- property held for sale, or lease
- property held to be provided under a contract for services
- property held as raw materials or as work in progress, and
- property used or consumed as materials.
See definition of 'inventory' under section 10 of the PPS Act.
The key contact for a PPS Register account customer is the person who will be contacted if there are problems with the account.
Key contact details are not made available to the public.
Livestock is a sub-class of the Agriculture collateral class and includes:
- while they are alive – alpacas, cattle, fish, goats, horses, llamas, ostriches, poultry, sheep, swine and other animals
- the unborn young of animals mentioned in paragraph (a), and
- the products of livestock before they become proceeds (for example, the wool on a sheep's back before the sheep is shorn).
The identifying numbers/letters that are stamped or attached to an aircraft or motor vehicle by its manufacturer.
Fees are charged for some transactions undertaken on the PPS Register.
Methods of payment include:
- pay-as-you-go (fees paid by credit card as they are incurred – this is the default method)
- pre-payment (users credit money into their account, and this account is drawn down as transactions are being undertaken)
- invoicing (the account customer is sent an invoice for transactions undertaken during the invoice period).
Account customers may apply to the PPS Registrar's Office to use a different payment method (other than pay-as-you-go or pre-pay) for their account.
The time at which data from transitional registers (registers of security interests in existence prior to the PPS registration commencement time, such as the ASIC charges register and state and territory registers of encumbered vehicles) are migrated to the PPS Register.
Usually a car, truck, motorbike, tractor, caravan or trailer.
It is self-propelled property:
- built to travel wholly on land,
- capable of at least 10km/h, AND
- with one or more motors with total power greater than 200W.
It can also be:
- machinery or equipment with wheels built to be towed at more than 10km/h (e.g. a trailer).
If the property runs on rails, tram lines or other fixed path it is not defined as a motor vehicle.
Before 1 July 2014
The law changed on 1 July 2014 to narrow the definition of a motor vehicle.
Under the old definition, a motor vehicle had to:
- be capable of at least 10km/h, OR
- have one or more motors that have a total power greater than 200W.

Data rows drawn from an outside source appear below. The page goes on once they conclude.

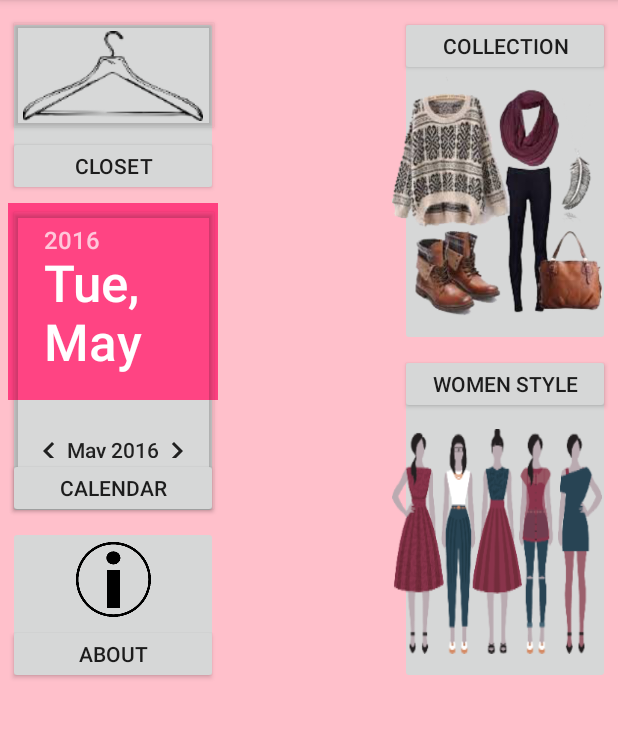
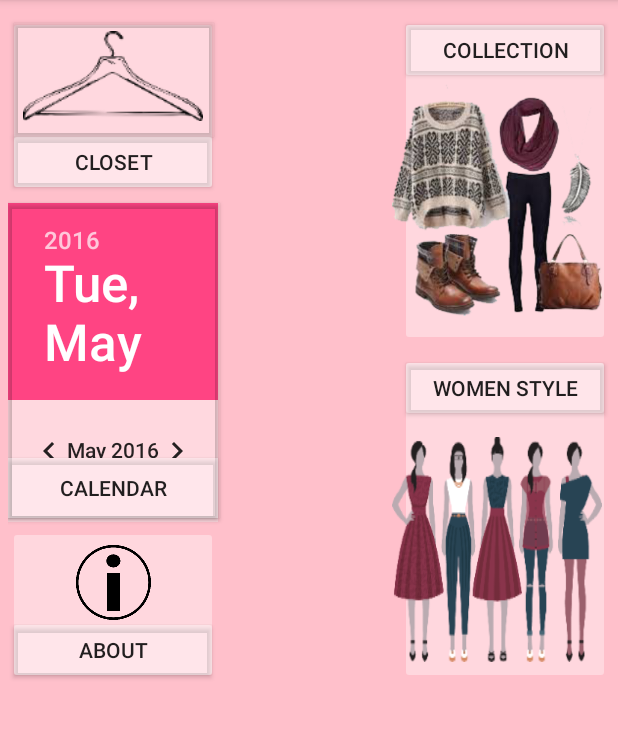
Before and after one commit to Supatcharee/ModClothesProject2-master, an Android app: the screen it shows after launch (MainActivity), on a phone screen of 412 x 824 dp, the part 84-822 px from its top. Run offline under Robolectric (Android 15) with nearby library versions, the phone set to English and light mode, and no system bars.

Commit message:
5/24/2016

```diff
--- a/app/src/main/res/layout/activity_main.xml
+++ b/app/src/main/res/layout/activity_main.xml
@@ -22,6 +22,7 @@
                 android:layout_width="140dp"
                 android:layout_height="120dp"
                 android:text="Closet"
+                android:backgroundTint="#5affffff"
                 android:id="@+id/ibtnCloset"
                 android:layout_alignParentTop="true"
                 android:layout_alignParentStart="true" />
@@ -29,8 +30,10 @@
             <ImageButton
 
                 android:layout_width="140dp"
-                android:layout_height="208dp"
+                android:layout_height="210dp"
                 android:text="Calendar"
+                android:background="@color/colorBackground"
+                android:backgroundTint="#5affffff"
                 android:id="@+id/ibtnCalendar"
                 android:layout_marginTop="7dp"
                 android:layout_below="@+id/ibtnCloset"
@@ -41,6 +44,7 @@
                 android:layout_width="140dp"
                 android:layout_height="220dp"
                 android:text="Collection"
+                android:backgroundTint="#5affffff"
                 android:id="@+id/btnCollection"
                 android:layout_alignParentTop="true"
                 android:layout_alignParentEnd="true" />
@@ -52,13 +56,15 @@
                 android:text="Calendar"
                 android:id="@+id/btnWomenStyle"
                 android:layout_below="@+id/btnCollection"
-                android:layout_alignParentEnd="true" />
+                android:layout_alignParentEnd="true"
+                android:backgroundTint="#5affffff" />
 
             <ImageButton
                 android:layout_width="140dp"
                 android:layout_height="135dp"
                 android:id="@+id/imageButton2"
                 android:layout_marginTop="5dp"
+                android:backgroundTint="#5affffff"
                 android:layout_alignParentStart="true"
                 android:layout_alignEnd="@+id/ibtnCalendar"
                 android:layout_below="@+id/btnWS"
@@ -98,12 +104,7 @@
                 android:layout_below="@+id/btnC"
                 android:layout_alignParentEnd="true"/>
 
-            <ImageView
-                android:layout_width="80dp"
-                android:layout_height="wrap_content"
-                android:text="Help"
-                android:id="@+id/imageView6"
-                android:layout_marginStart="10dp" />
+
 
             <ImageView
                 android:layout_width="50dp"
@@ -118,7 +119,7 @@
 
             <Button
                 android:layout_width="141dp"
-                android:layout_height="81dp"
+                android:layout_height="88dp"
                 android:id="@+id/btnWS1"
                 android:layout_marginTop="4dp"
                 android:backgroundTint="#05ffffff" />
@@ -126,8 +127,9 @@
 
             <Button
                 android:layout_width="140dp"
-                android:layout_height="40dp"
+                android:layout_height="45dp"
                 android:text="Closet"
+                android:backgroundTint="#5affffff"
                 android:id="@+id/btnCS"
                 android:layout_alignBottom="@+id/ibtnCloset" />
 
@@ -136,13 +138,16 @@
                 android:layout_height="210dp"
                 android:layout_marginTop="130dp"
                 android:id="@+id/btnCS1"
-                android:backgroundTint="#05ffffff" />
+                android:background="@color/colorBackground"
+                android:backgroundTint="#05ffffff"
+                android:layout_alignBottom="@+id/btnWS" />
 
             <Button
                 android:layout_width="140dp"
-                android:layout_height="40dp"
+                android:layout_height="45dp"
                 android:text="Collection"
                 android:id="@+id/btnCT"
+                android:backgroundTint="#5affffff"
                 android:layout_alignTop="@+id/btnCollection"
                 android:layout_alignStart="@+id/btnCollection"/>
 
@@ -150,9 +155,10 @@
 
             <Button
                 android:layout_width="wrap_content"
-                android:layout_height="40dp"
+                android:layout_height="45dp"
                 android:text="Women Style"
                 android:id="@+id/btnC"
+                android:backgroundTint="#5affffff"
                 android:layout_alignTop="@+id/btnWomenStyle"
                 android:layout_alignStart="@+id/btnWomenStyle"
                 android:layout_alignParentEnd="true" />
@@ -187,13 +193,16 @@
                 android:layout_height="40dp"
                 android:text="Calendar"
                 android:id="@+id/btnWS"
+                android:background="@color/colorBackground"
+                android:backgroundTint="#5affffff"
                 android:layout_marginTop="300dp" />
 
             <Button
                 android:layout_width="140dp"
-                android:layout_height="40dp"
+                android:layout_height="45dp"
                 android:text="About"
                 android:id="@+id/btnA"
+                android:backgroundTint="#5affffff"
                 android:layout_alignBottom="@+id/imageButton2" />
 
         </RelativeLayout>
--- a/app/src/main/res/values/colors.xml
+++ b/app/src/main/res/values/colors.xml
@@ -12,7 +12,7 @@
 
     <color name="summer">#FF3399</color>
     <color name="fall">#FF3399</color>
-    <color name="winter">#FF3399</color>
+    <color name="winter">#e6ffffff</color>
     <color name="spring">#FF3399</color>
 
     <color name="deepPurple1">#311B92</color>
```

Under the new definition, a motor vehicle must have both of these characteristics.
For more information, see regulation 1.7 of the Personal Property Securities Regulations 2010.